When I look back on my days in the Army, I remember many things: the joys of boot camp, then learning the art and science of being a warrior, and being tested in the field; many things both good and bad. I remember exactly what it was like to have someone shoot live rounds at me with every intention of ending my life.

And I’ll never forget the sounds.

There’s nothing quite like the sound of a bouncing-betty going off or a grenade making itself heard. The sound of wind rushing past while you count the seconds as you head toward the ground; waiting to pop your chute; waiting, but not too long. Or any of the sounds men make when they are fighting to be the ones left standing.

And, like Simon and Garfunkel sang, “The Sound of Silence”. In the middle of the night when the bugs go quiet, that silence can be deafening.

But the best sounds were hearing your fellow team members checking in after a fire fight and nobody is missing and no one is hurt bad, or hearing a brother’s voice on the phone after nearly thirty years.

Tommy and I shared a bond that only comes with living in and through Hell together. We shared it with few others and most all of them didn’t make it back. We left Vietnam separately and fell out of touch. Me: because I buried it all in an effort to go on. Tommy because he kept it all alive – reliving it each day and night. We both had many of the same demons. He faced them in the daylight until he’d numbed up enough to forget it for a while. I faced them in the dark when I finally relinquished control and found sleep, however fitful.

Over a year ago, Tommy called after finding my pages on the Internet and swapping a few emails. Through the next several months we rode a roller coaster of feelings and memories. And I really think he was doing pretty good overall. He was off the booze and the drugs. He had a steady job. He had a long-term relationship with a woman he loved. And he had the steadfast love of his sister who’d been there for him through all of it.
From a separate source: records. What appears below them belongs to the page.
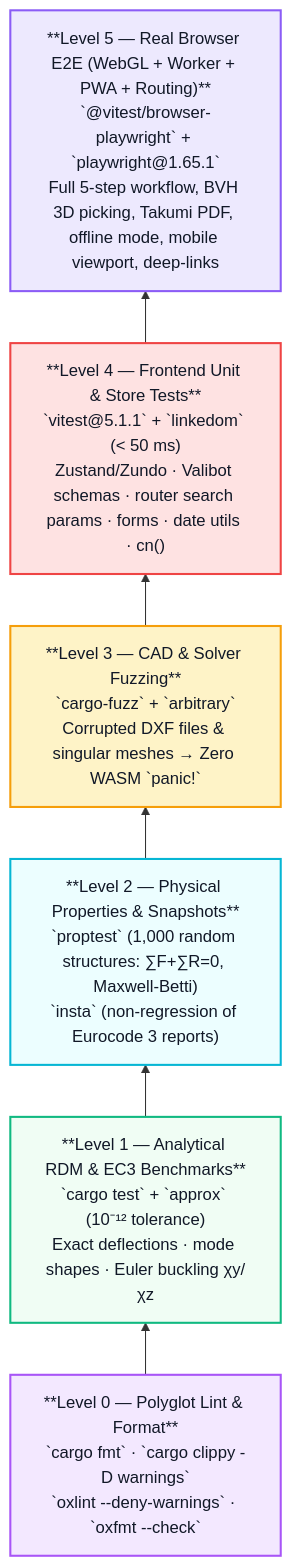
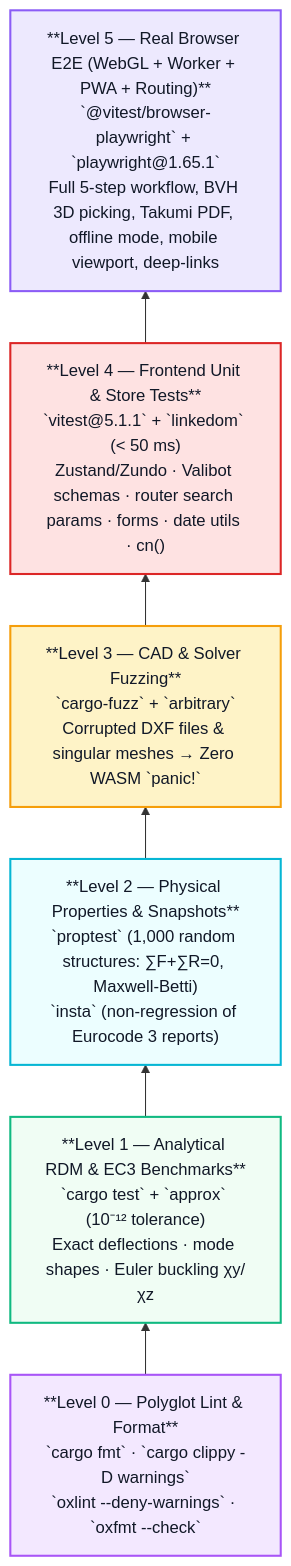
One commit to elcoosp/rdm-studio changed the third of 4 diagrams in ARCHITECTURE.md. Above: the diagram before and after it, drawn with Mermaid. The commit also changed other lines of this file, not shown here.

````diff
--- a/ARCHITECTURE.md
+++ b/ARCHITECTURE.md
@@ -957,25 +957,25 @@
 ```mermaid
 flowchart BT
     L0["**Level 0 — Polyglot Lint & Format**<br/>`cargo fmt` · `cargo clippy -D warnings`<br/>`oxlint --deny-warnings` · `oxfmt --check`"]
     L1["**Level 1 — Analytical RDM & EC3 Benchmarks**<br/>`cargo test` + `approx` (10⁻¹² tolerance)<br/>Exact deflections · mode shapes · Euler buckling χy/χz"]
     L2["**Level 2 — Physical Properties & Snapshots**<br/>`proptest` (1,000 random structures: ∑F+∑R=0, Maxwell-Betti)<br/>`insta` (non-regression of Eurocode 3 reports)"]
     L3["**Level 3 — CAD & Solver Fuzzing**<br/>`cargo-fuzz` + `arbitrary`<br/>Corrupted DXF files & singular meshes → Zero WASM `panic!`"]
     L4["**Level 4 — Frontend Unit & Store Tests**<br/>`vitest@5.1.1` + `linkedom` (< 50 ms)<br/>Zustand/Zundo · Valibot schemas · router search params · forms · date utils · cn()"]
     L5["**Level 5 — Real Browser E2E (WebGL + Worker + PWA + Routing)**<br/>`@vitest/browser-playwright` + `playwright@1.65.1`<br/>Full 5-step workflow, BVH 3D picking, Takumi PDF, offline mode, mobile viewport, deep-links"]
 
     L0 --> L1 --> L2 --> L3 --> L4 --> L5
 
     classDef l0 fill:#F3E8FF,stroke:#A855F7,stroke-width:2px,color:#111827
     classDef l1 fill:#F0FDF4,stroke:#10B981,stroke-width:2px,color:#111827
     classDef l2 fill:#ECFEFF,stroke:#06B6D4,stroke-width:2px,color:#111827
     classDef l3 fill:#FEF3C7,stroke:#F59E0B,stroke-width:2px,color:#111827
-    classDef l4 fill:#FEE2E2,stroke:#EF4444,stroke-width:2px,color:#111827
+    classDef l4 fill:#FEE2E2,stroke:#DC2626,stroke-width:2px,color:#111827
     classDef l5 fill:#EDE9FE,stroke:#8B5CF6,stroke-width:2px,color:#111827
 
     class L0 l0
     class L1 l1
     class L2 l2
     class L3 l3
     class L4 l4
     class L5 l5
 ```
````
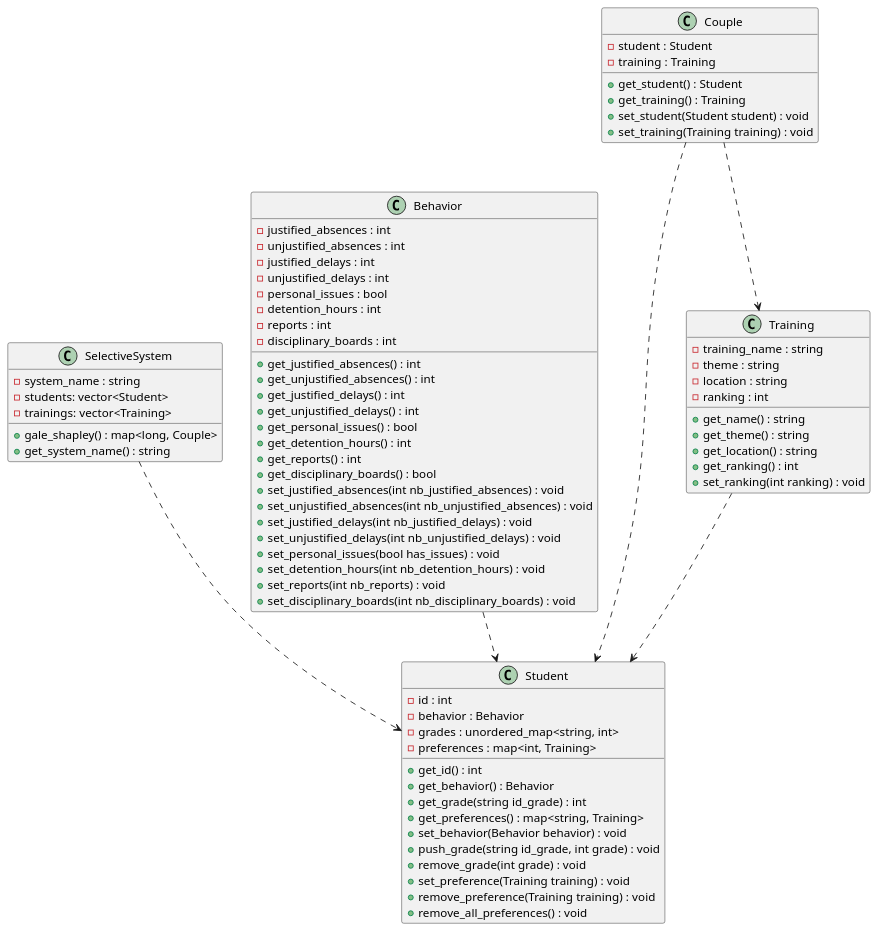
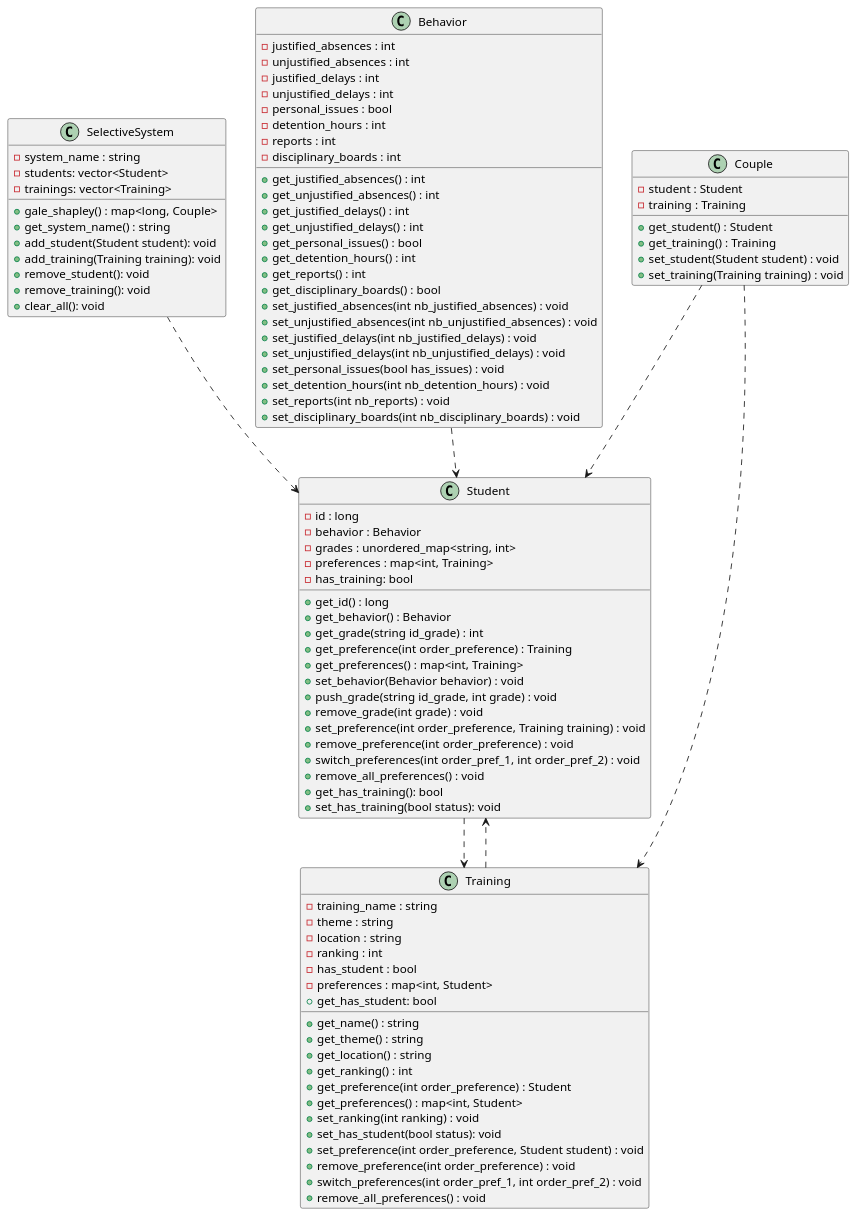
The diagram in uml/diagram.plantuml (Padrese/selection_sys), drawn with PlantUML before and after one commit. The commit also changed 8 other files, not shown here.

```diff
--- a/uml/diagram.plantuml
+++ b/uml/diagram.plantuml
@@ -1,85 +1,106 @@
 @startuml diagram
 
 SelectiveSystem ..> Student
 Behavior ..> Student
 Training ..> Student
+Student ..> Training
 Couple ..> Student
 Couple ..> Training
 
 
 class Student {
-    -id : int
+    -id : long
     -behavior : Behavior
     -grades : unordered_map<string, int>
     -preferences : map<int, Training> 
-    +get_id() : int
+    -has_training: bool
+    +get_id() : long
     +get_behavior() : Behavior
     +get_grade(string id_grade) : int
-    +get_preferences() : map<string, Training> 
+    +get_preference(int order_preference) : Training
+    +get_preferences() : map<int, Training> 
     +set_behavior(Behavior behavior) : void
     +push_grade(string id_grade, int grade) : void
     +remove_grade(int grade) : void
-    +set_preference(Training training) : void
-    +remove_preference(Training training) : void
+    +set_preference(int order_preference, Training training) : void
+    +remove_preference(int order_preference) : void
+    +switch_preferences(int order_pref_1, int order_pref_2) : void
     +remove_all_preferences() : void
+    +get_has_training(): bool
+    +set_has_training(bool status): void
 }
 
 class SelectiveSystem {
     -system_name : string
     -students: vector<Student>
     -trainings: vector<Training>
     + gale_shapley() : map<long, Couple> 
     + get_system_name() : string
+    + add_student(Student student): void
+    + add_training(Training training): void
+    + remove_student(): void
+    + remove_training(): void
+    + clear_all(): void
 }
 
 class Training {
     - training_name : string
     - theme : string
     - location : string
     - ranking : int
+    - has_student : bool
+    - preferences : map<int, Student> 
     + get_name() : string
     + get_theme() : string
     + get_location() : string
     + get_ranking() : int
+    + get_has_student: bool
+    + get_preference(int order_preference) : Student
+    + get_preferences() : map<int, Student> 
     + set_ranking(int ranking) : void
+    + set_has_student(bool status): void
+    + set_preference(int order_preference, Student student) : void
+    + remove_preference(int order_preference) : void
+    + switch_preferences(int order_pref_1, int order_pref_2) : void
+    + remove_all_preferences() : void
 }
 
 
 class Behavior {
     -justified_absences : int
     -unjustified_absences : int
     -justified_delays : int
     -unjustified_delays : int
     -personal_issues : bool
     -detention_hours : int
     -reports : int
     -disciplinary_boards : int
     +get_justified_absences() : int
     +get_unjustified_absences() : int
     +get_justified_delays() : int
     +get_unjustified_delays() : int
     +get_personal_issues() : bool
     +get_detention_hours() : int
     +get_reports() : int
     +get_disciplinary_boards() : bool
     +set_justified_absences(int nb_justified_absences) : void
     +set_unjustified_absences(int nb_unjustified_absences) : void
     +set_justified_delays(int nb_justified_delays) : void
     +set_unjustified_delays(int nb_unjustified_delays) : void
     +set_personal_issues(bool has_issues) : void
     +set_detention_hours(int nb_detention_hours) : void
     +set_reports(int nb_reports) : void
     +set_disciplinary_boards(int nb_disciplinary_boards) : void
 }
 
 class Couple {
     -student : Student
     -training : Training
     + get_student() : Student
     + get_training() : Training
     + set_student(Student student) : void
     + set_training(Training training) : void
 }
 
 
 @enduml
```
But the PTSD was really bad and he was pretty paranoid about a lot of things. He had more conspiracy theories than anyone I’d ever met. He wouldn’t tell me where he lived, always called from pay phones, and made me promise to not search for him.

Over the last three months everything changed. He was talking about our getting together. At last. And we started planning a meet in D.C. But then his sister got sick, really sick. And his girl friend left. At some point he started using again and lost his job. His sister got worse and finally passed away. I wasn’t getting any responses to email, which was the only way I had of contacting him.

So we didn’t meet in D.C.

And he just got worse. And then he died.

I will mourn his passing and all the “might-have-beens”.

But I will also remember how he served his country with honor and courage. I will remember his selfless spirit and the trust he gave to his comrades at arms.

He is, to me, an American hero.

God Bless and keep you, brother.